That afternoon, we drove into Arches National Park headed for the trail to Delicate Arch. The weather came apart on us by this time and the gusting winds were absolutely fierce. Ignoring the blasting winds as best we could we made our way to Delicate Arch. The bad weather kept the number of people down, but the lighting wasn’t the best - - and staying upright in the high gusts of wind took some work in places. Still, we had come to see Delicate Arch, up close, and the hike there was well worth the time.
Leaving the Delicate Arch trail, the wind dropped down a little as light faded over Arches NP. We drove to the Windows Section of Arches and then out of the park as the sun began to set. Somewhere near the Petrified Dunes viewpoint area of the park, Ed sensed excellent sunset light in the offing, and we parked the Jeep off the side of the road, and climbed a small ridge for some photographs.

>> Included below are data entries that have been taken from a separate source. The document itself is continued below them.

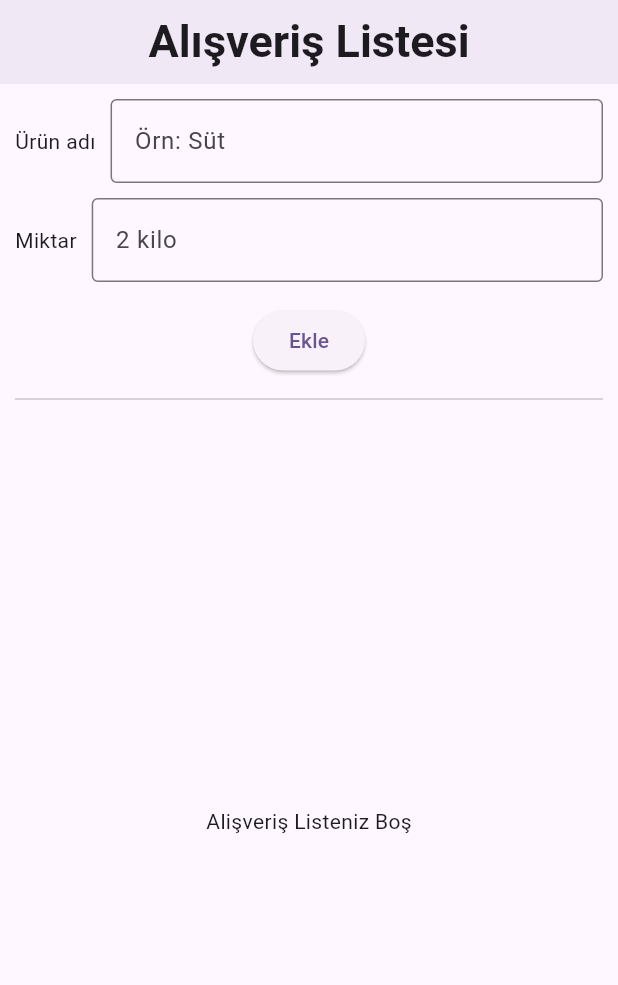
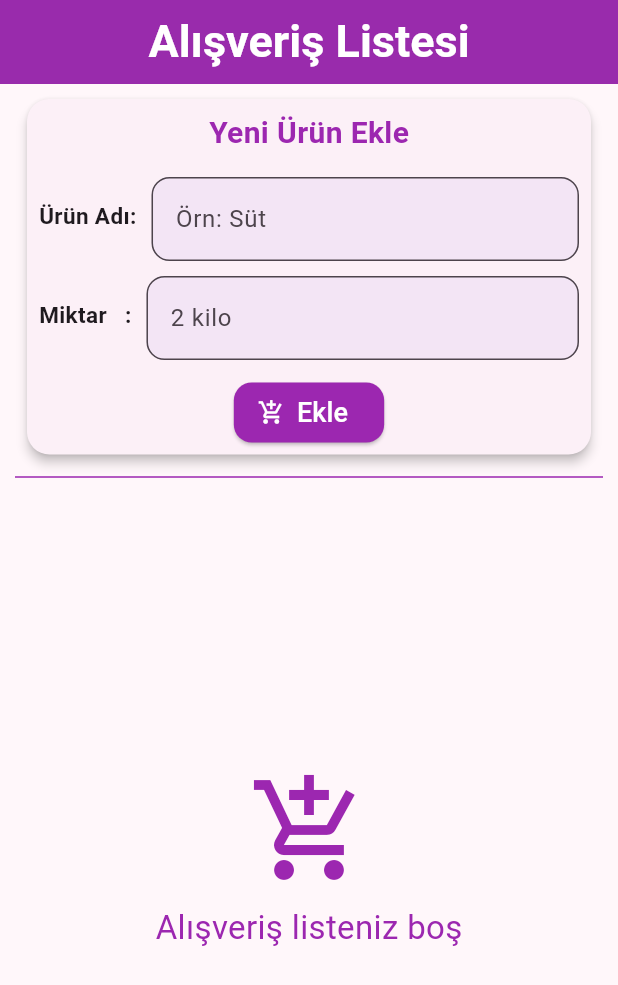
Before and after one commit to NazifeAtmaca25/flutter_begginner_project, a Flutter app: the screen it shows after launch, on a phone screen of 412 x 824 dp. Shown: the top 985 px of the screen. Run offline on Flutter 3.47's test engine with Material 3 defaults, Android fonts, the phone set to English and light mode, and no system bars; our stand-ins replace math_expressions, shared_preferences.

Commit message:
Shopping list ui üzerinde işlemler tamamlandı.

```diff
--- a/shopping_list/lib/main.dart
+++ b/shopping_list/lib/main.dart
@@ -14,8 +14,7 @@ class MyApp extends StatelessWidget {
     return MaterialApp(
       debugShowCheckedModeBanner: false,
       theme: ThemeData(
-        colorScheme: ColorScheme.fromSeed(seedColor: Colors.deepPurple),
-        useMaterial3: true,
+        colorScheme: ColorScheme.fromSeed(seedColor: Colors.purpleAccent),
       ),
       home: const ShoppingList(),
     );
--- a/shopping_list/lib/shopping_list.dart
+++ b/shopping_list/lib/shopping_list.dart
@@ -87,48 +87,129 @@ class _ShoppingListState extends State<ShoppingList> {
         ),
         centerTitle: true,
         elevation: 4,
+        backgroundColor: Colors.purple,
+        foregroundColor: Colors.white,
       ),
       body: Padding(
         padding: EdgeInsets.all(10),
         child: Column(
           children: [
-            Form(
+            Card(
+              elevation: 3,
+              shape: RoundedRectangleBorder(
+                  borderRadius: BorderRadius.circular(15)),
+              margin: EdgeInsets.symmetric(horizontal: 8),
+              child: Padding(
+                padding: const EdgeInsets.all(8.0),
+                child: Form(
                     key: _formKey,
                     child: Column(
                       children: [
-                    buildRow("Ürün adı", "Örn: Süt", "Lütfen adınızı girin",
-                        _nameController),
+                        Text(
+                          "Yeni Ürün Ekle",
+                          style: TextStyle(
+                              fontSize: 20,
+                              fontWeight: FontWeight.bold,
+                              color: Colors.purple),
+                        ),
+                        SizedBox(
+                          height: 15,
+                        ),
+                        buildRow("Ürün Adı:", "Örn: Süt",
+                            "Lütfen adınızı girin", _nameController),
                         SizedBox(
                           height: 10,
                         ),
-                    buildRow("Miktar", "2 kilo", "Lütfen müktarı giriniz",
-                        _quantityController),
+                        buildRow("Miktar   :", "2 kilo",
+                            "Lütfen müktarı giriniz", _quantityController),
                         SizedBox(
                           height: 15,
                         ),
-                    Center(
-                      child: ElevatedButton(
+                        SizedBox(
+                          height: 40,
+                          child: ElevatedButton.icon(
                             onPressed: () {
                               if (_formKey.currentState!.validate()) {
                                 addShopping();
                               }
                             },
-                          child: Text("Ekle")),
+                            label: const Text(
+                              "Ekle",
+                              style: TextStyle(fontSize: 18),
+                            ),
+                            icon: Icon(
+                              Icons.add_shopping_cart,
+                              color: Colors.white,
+                            ),
+                            style: ElevatedButton.styleFrom(
+                                backgroundColor: Colors.purple,
+                                foregroundColor: Colors.white,
+                                shape: RoundedRectangleBorder(
+                                    borderRadius: BorderRadius.circular(12))),
+                          ),
                         )
                       ],
                     )),
+              ),
+            ),
             Divider(
               height: 30,
+              color: Colors.purple,
             ),
             Expanded(
                 child: _list.isEmpty
-                    ? Center(
-                        child: Text("Alişveriş Listeniz Boş"),
+                    ? Column(
+                        mainAxisAlignment: MainAxisAlignment.center,
+                        children: [
+                          Icon(
+                            Icons.add_shopping_cart_outlined,
+                            size: 80,
+                            color: Colors.purple,
+                          ),
+                          SizedBox(
+                            height: 10,
+                          ),
+                          Text(
+                            "Alışveriş listeniz boş",
+                            style:
+                                TextStyle(fontSize: 22, color: Colors.purple),
+                          )
+                        ],
                       )
                     : ListView.builder(
                         itemCount: _list.length,
                         itemBuilder: (context, index) {
-                          return Card();
+                          return Dismissible(
+                            key: Key(_list[index].name + index.toString()),
+                            direction: DismissDirection.endToStart,
+                            background: Container(
+                              color: Colors.red,
+                              alignment: Alignment.centerRight,
+                              padding: EdgeInsets.symmetric(horizontal: 20),
+                              child: Icon(
+                                Icons.delete,
+                                color: Colors.white,
+                              ),
+                            ),
+                            onDismissed: (direction) {
+                              removeShopping(index);
+                            },
+                            child: ListTile(
+                              leading: Checkbox(
+                                  value: _list[index].isCheck,
+                                  onChanged: (bool? newValue) {
+                                    isTake(index);
+                                  }),
+                              title: Text(
+                                _list[index].name,
+                                style: TextStyle(
+                                    decoration: _list[index].isCheck
+                                        ? TextDecoration.lineThrough
+                                        : TextDecoration.none),
+                              ),
+                              subtitle: Text(_list[index].quantity),
+                            ),
+                          );
                         }))
           ],
         ),
@@ -139,16 +220,31 @@ class _ShoppingListState extends State<ShoppingList> {
   Row buildRow(String label1, String label2, String label3,
       TextEditingController controller) {
     return Row(
+      crossAxisAlignment: CrossAxisAlignment.start,
       children: [
-        Text(label1),
+        Padding(
+          padding: const EdgeInsets.only(top: 15),
+          child: Text(
+            label1,
+            style: TextStyle(fontWeight: FontWeight.w600, fontSize: 15),
+          ),
+        ),
         SizedBox(
           width: 10,
         ),
         Expanded(
           child: TextFormField(
             controller: controller,
-            decoration:
-                InputDecoration(hintText: label2, border: OutlineInputBorder()),
+            decoration: InputDecoration(
+                hintText: label2,
+                filled: true,
+                fillColor: Colors.purple[50],
+                border: OutlineInputBorder(
+                    borderRadius: BorderRadius.circular(12),
+                    borderSide: BorderSide(color: Colors.purple)),
+                focusedBorder: OutlineInputBorder(
+                    borderRadius: BorderRadius.circular(12),
+                    borderSide: BorderSide(color: Colors.purple, width: 2))),
             validator: (value) {
               if (value == null || value.isEmpty) {
                 return label3;
```
Also changed, not shown: shopping_list/flutter_01.png (added). Lines whose indentation alone changed are shown as unchanged.
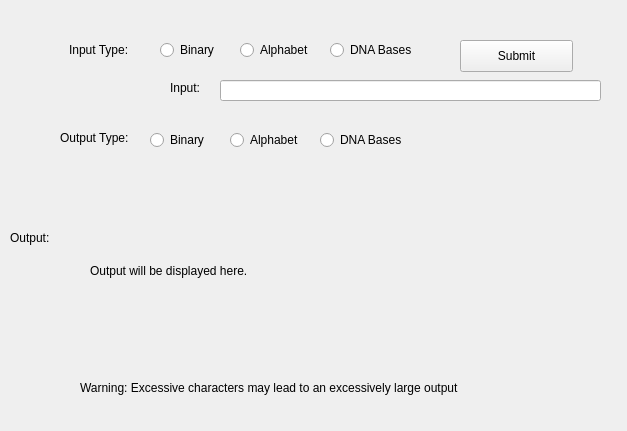
Above: gui.ui from GobsmackedMoose/BinarytoDNA before the change. Below: the same form after it.
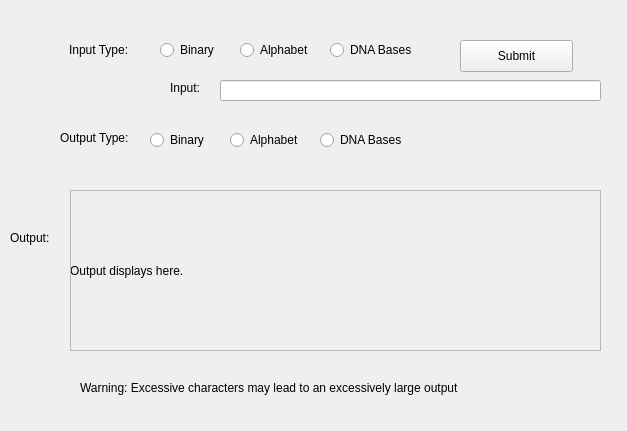
That is the form after the change.

```diff
--- a/gui.ui
+++ b/gui.ui
@@ -177,28 +177,6 @@
     <string>Output: </string>
    </property>
   </widget>
-  <widget class="QLabel" name="label_5">
-   <property name="geometry">
-    <rect>
-     <x>90</x>
-     <y>190</y>
-     <width>521</width>
-     <height>161</height>
-    </rect>
-   </property>
-   <property name="sizePolicy">
-    <sizepolicy hsizetype="Expanding" vsizetype="Expanding">
-     <horstretch>0</horstretch>
-     <verstretch>0</verstretch>
-    </sizepolicy>
-   </property>
-   <property name="text">
-    <string>Output will be displayed here. </string>
-   </property>
-   <property name="wordWrap">
-    <bool>true</bool>
-   </property>
-  </widget>
   <widget class="QPushButton" name="pushButton">
    <property name="geometry">
     <rect>
@@ -225,6 +203,60 @@
     <string>Warning: Excessive characters may lead to an excessively large output</string>
    </property>
   </widget>
+  <widget class="QScrollArea" name="scrollArea">
+   <property name="geometry">
+    <rect>
+     <x>70</x>
+     <y>190</y>
+     <width>531</width>
+     <height>161</height>
+    </rect>
+   </property>
+   <property name="widgetResizable">
+    <bool>true</bool>
+   </property>
+   <widget class="QWidget" name="scrollAreaWidgetContents">
+    <property name="geometry">
+     <rect>
+      <x>0</x>
+      <y>0</y>
+      <width>529</width>
+      <height>159</height>
+     </rect>
+    </property>
+    <widget class="QWidget" name="widget" native="true">
+     <property name="geometry">
+      <rect>
+       <x>-1</x>
+       <y>-1</y>
+       <width>531</width>
+       <height>161</height>
+      </rect>
+     </property>
+     <layout class="QVBoxLayout" name="verticalLayout">
+      <item>
+       <widget class="QLabel" name="label_5">
+        <property name="enabled">
+         <bool>true</bool>
+        </property>
+        <property name="sizePolicy">
+         <sizepolicy hsizetype="Expanding" vsizetype="Expanding">
+          <horstretch>0</horstretch>
+          <verstretch>0</verstretch>
+         </sizepolicy>
+        </property>
+        <property name="text">
+         <string>Output displays here. </string>
+        </property>
+        <property name="wordWrap">
+         <bool>true</bool>
+        </property>
+       </widget>
+      </item>
+     </layout>
+    </widget>
+   </widget>
+  </widget>
  </widget>
  <resources/>
  <connections/>
```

Ed’s intuition was perfect. Though the winds got cold, we got some of the best light of the entire day for photography, with warm red sandstones in dusk light and the snow covered La Sal Mountains in the distance (Mt. Peale at 12,720’ is the highest peak in these high desert mountains).
A bright moon peeked through the cobalt blue evening skies and storm clouds traveled quickly across the sky. So that is how the third full day of our Four Corners road trip ended; photographing the golden sunset light inside Arches National Park. Fun.
0 3,875 MILE/12 DAY ~ 4 CORNERS ROAD TRIP OVERVIEW 0
At the start of year 2011, I made tentative plans to take a two week solo “road trip” through the Four Corners area (The Colorado Plateau), during the last half of March. Then, if my wife could get the time needed off from her part time job, I also planned a “road trip” vacation to the Southwest, in April with her.
When I put the plan together for the March trip, I decided to see if an old friend of mine, Ed (Flickr’s: OldWrangler), might be interested in joining me. I volunteered to take my old four wheel drive pickup truck and split the gasoline expense with him. We would each get an inexpensive motel room on the road to serve as “base camps” to hike, photograph, and explore back roads in the Four Corners area.
Not only did Ed accept but he also proposed that we take his brand new 4-door Jeep Wrangler instead of my old pickup truck. That didn’t take any thinking on my part. I LOVE Jeeps and Ed and I have always got along well (decades ago, I worked for him and we had taken a fun road trip together back in 2008, along with my friend John and my youngest son). The deal was sealed.
We left my house in Central Washi
white pages mesa arizona
This book contains approximately 60 pages and more than 55 color photographs
If there was one place where I would return to time and time again to photograph it would have to be Monument Valley. The slightest change of light at any time of day reveals an entirely new aspect of every butte, mesa, and plateau. There are thousands of viewpoints and texture that changes by the minute, an absolutely inexaustable supply of unique images.
Nor am I the only one who is fascinated by the stark and grand nature of the valley. Hollywood and many film studios have use the location in their efforts cinamatique ranging from the classic John Ford western epics to The United Kingdom's televised series Dr. Who.
Located in the Navajo nation, and part of the Colorado Plateau, Monument Valley's geological construction is in three layers: The top layer is Moenkapi Shale, the middle layer de Chelly sandstone, and the bottom layer siltstone. The remarkable red color is derived from erosion exposed iron oxide.
The photographer currently has fine art photography on exhibit at The Center for Fine Arts in Globe, Arizona.